In order to succeed in a capitalistic economy, business owners must make many decisions that will increase their profits. The large businesses, aka corporations, make decisions on a large scale. These corporate decisions have a greater impact, yet it is still for the sake of increasing profit yield. The recent Nestlé water bottling controversy in the midst of the California drought is a relevant example of this concept at work. Of course, that is a micro instance—the entire fossil fuel industry also practices the reckless exploitation of natural resources and destruction of ecosystems.
Most of the profits of exploitation are channeled to the corporate sector, particularly corporate management. The working-class (proletariat) people hired by these corporations often receive the bare minimum of what their work is worth, so the corporations can reap the highest possible profits from their total revenue.
The large corporations exploit natural resources much in the way they exploit the working class and impoverished people. Resource overuse ruins the Earth’s ecosystems, disabling their ability to recover. Corporations refuse to include externalized costs (the total cost including environmental destruction and hard labor) into the final price of their products for the sake of supply and demand.

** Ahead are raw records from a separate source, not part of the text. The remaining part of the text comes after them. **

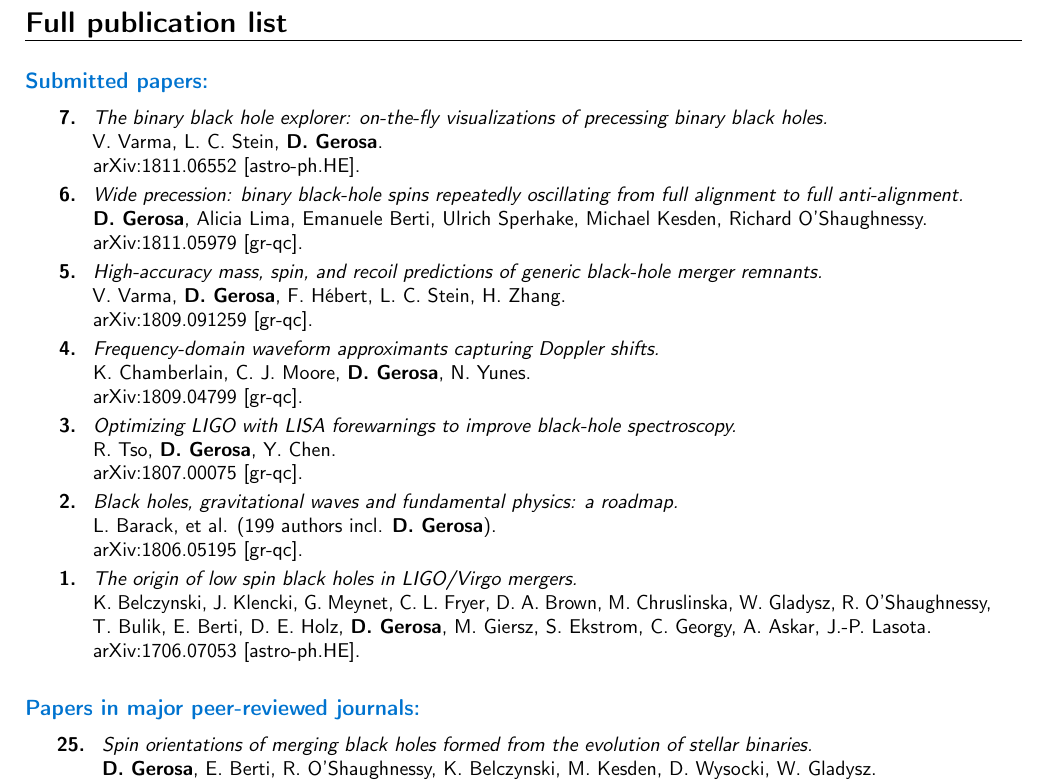
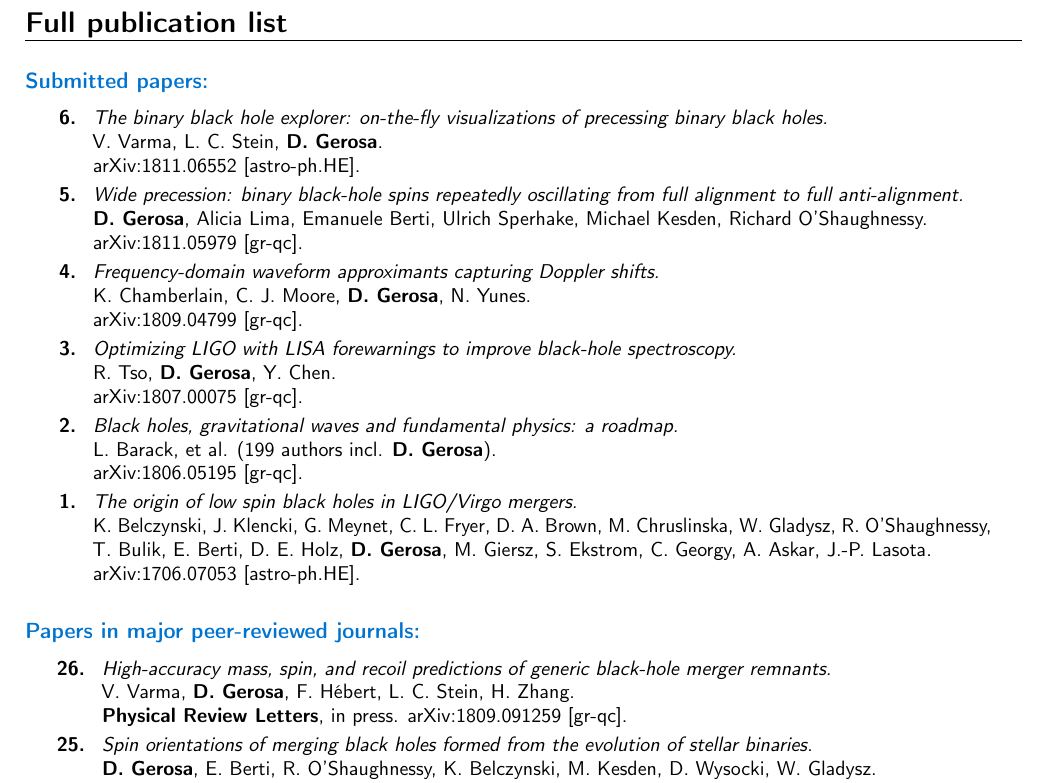
Before and after one commit to dgerosa/CV, a LaTeX CV (CVlong.tex): part of page 5 of 10, cut so that both start at the same text. Compiled offline with pdfLaTeX.

```diff
--- a/CVlong.tex
+++ b/CVlong.tex
@@ -638,7 +638,7 @@
 \cvitem{}{\small
 \hspace{-2cm}\begin{longtable}{rp{0.3cm}p{15.8cm}}
 %
-\textbf{7.} & & \textit{The binary black hole explorer: on-the-fly visualizations of precessing binary black holes.}
+\textbf{6.} & & \textit{The binary black hole explorer: on-the-fly visualizations of precessing binary black holes.}
 \newline{}
 V. Varma, L. C. Stein, \textbf{D. Gerosa}.
 \newline{}
@@ -646,20 +646,12 @@
 \suppress \cite{2018arXiv181106552V} \endsuppress
 \vspace{0.09cm}\\
 %
-\textbf{6.} & & \textit{Wide precession: binary black-hole spins repeatedly oscillating from full alignment to full anti-alignment.}
+\textbf{5.} & & \textit{Wide precession: binary black-hole spins repeatedly oscillating from full alignment to full anti-alignment.}
 \newline{}
 \textbf{D. Gerosa}, Alicia Lima, Emanuele Berti, Ulrich Sperhake, Michael Kesden, Richard O'Shaughnessy.
 \newline{}
 \href{https://arxiv.org/abs/1811.05979}{arXiv:1811.05979 [gr-qc]}.
 \suppress \cite{2018arXiv181105979G} \endsuppress
-\vspace{0.09cm}\\
-%
-\textbf{5.} & & \textit{High-accuracy mass, spin, and recoil predictions of generic black-hole merger remnants.}
-\newline{}
-V. Varma, \textbf{D. Gerosa}, F. H\'ebert, L. C. Stein, H. Zhang.
-\newline{}
-\href{https://arxiv.org/abs/1809.09125}{arXiv:1809.091259 [gr-qc]}.
-\suppress \cite{2018arXiv180909125V} \endsuppress
 \vspace{0.09cm}\\
 %
 \textbf{4.} & & \textit{Frequency-domain waveform approximants capturing Doppler shifts.}
@@ -707,6 +699,14 @@
 
 \cvitem{}{\small
 \hspace{-1cm}\begin{longtable}{rp{0.3cm}p{15.8cm}}
+%
+\textbf{26.} & & \textit{High-accuracy mass, spin, and recoil predictions of generic black-hole merger remnants.}
+\newline{}
+V. Varma, \textbf{D. Gerosa}, F. H\'ebert, L. C. Stein, H. Zhang.
+\newline{}
+\prl, in press. \href{https://arxiv.org/abs/1809.09125}{arXiv:1809.091259 [gr-qc]}.
+\suppress \cite{2018arXiv180909125V} \endsuppress
+\vspace{0.09cm}\\
 %
 \textbf{25.} & & \textit{Spin orientations of merging black holes formed from the evolution of stellar binaries.}
 \newline{}
```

Exploitation of the proletariat leaves working-class families trapped in a cycle of borderline poverty and the corporate system nurtures this cycle.
Similar to the class analysis, the male-female dynamic is also reflected in how modern civilization treats nature. In much academic and theological literature written by men throughout history, nature is anthropomorphized as a loving mother that provides for her benefactors—humans. The parallel dynamic here is females/males and nature/humans. In parallel, actual women have also (until very recently) been elevated solely as figures of moral purity and motherhood. This one-sidedness that males exhibit regarding the topics of nature and society is harmful to both the Mother Earth and female humans. Women are, much like nature, expected to give and give to their oppressors with nothing in return. In other words, females are treated as a resource that males are entitled to exploit. Of course, we call ourselves mankind, because man represents the full potential of humanity, a potential entirely exclusionary of women. Women and nature are the passive recipients of man’s burdens.
The Western race dynamic is heavily involved with environmental destruction. Imperialist white men consciously decided to commit genocide against the indigenous American peoples, people who were resourceful and respectful of the land on which they lived. White men began killing the buffalo for sport, bringing a species crucial to indigenous cultures nearly to extinction. Later, these imperialists carved the faces of their white leaders into the Black Hills—a sacred area for many indigenous American traditions.
White imperialists also destroyed the African landscape—much in the same fashion they enslaved the African people. European colonialists divided Africa amongst themselves and created an apartheid society, all while profiteering off the natural resources of Africa and the labor of its people. In America, white people forced African slaves to participate in the capitalist white supremacist society through brutal agricultural labor. The white owners of the plantations that black slaves had to work in profited mostly off upper class goods such as cotton and tobacco. Thus, a synergized race-class-environmental oppression system was established in America, and it is still upheld to this day.
Although oppression is a highly varied concept, there are telling similarities between certain oppressive institutions. Though we may be different from one another, we are all connected by the planet on which we live and die. The recognition of these social parallels with the destruction of the Earth could further galvanize the movements that seek to abolish such oppressions.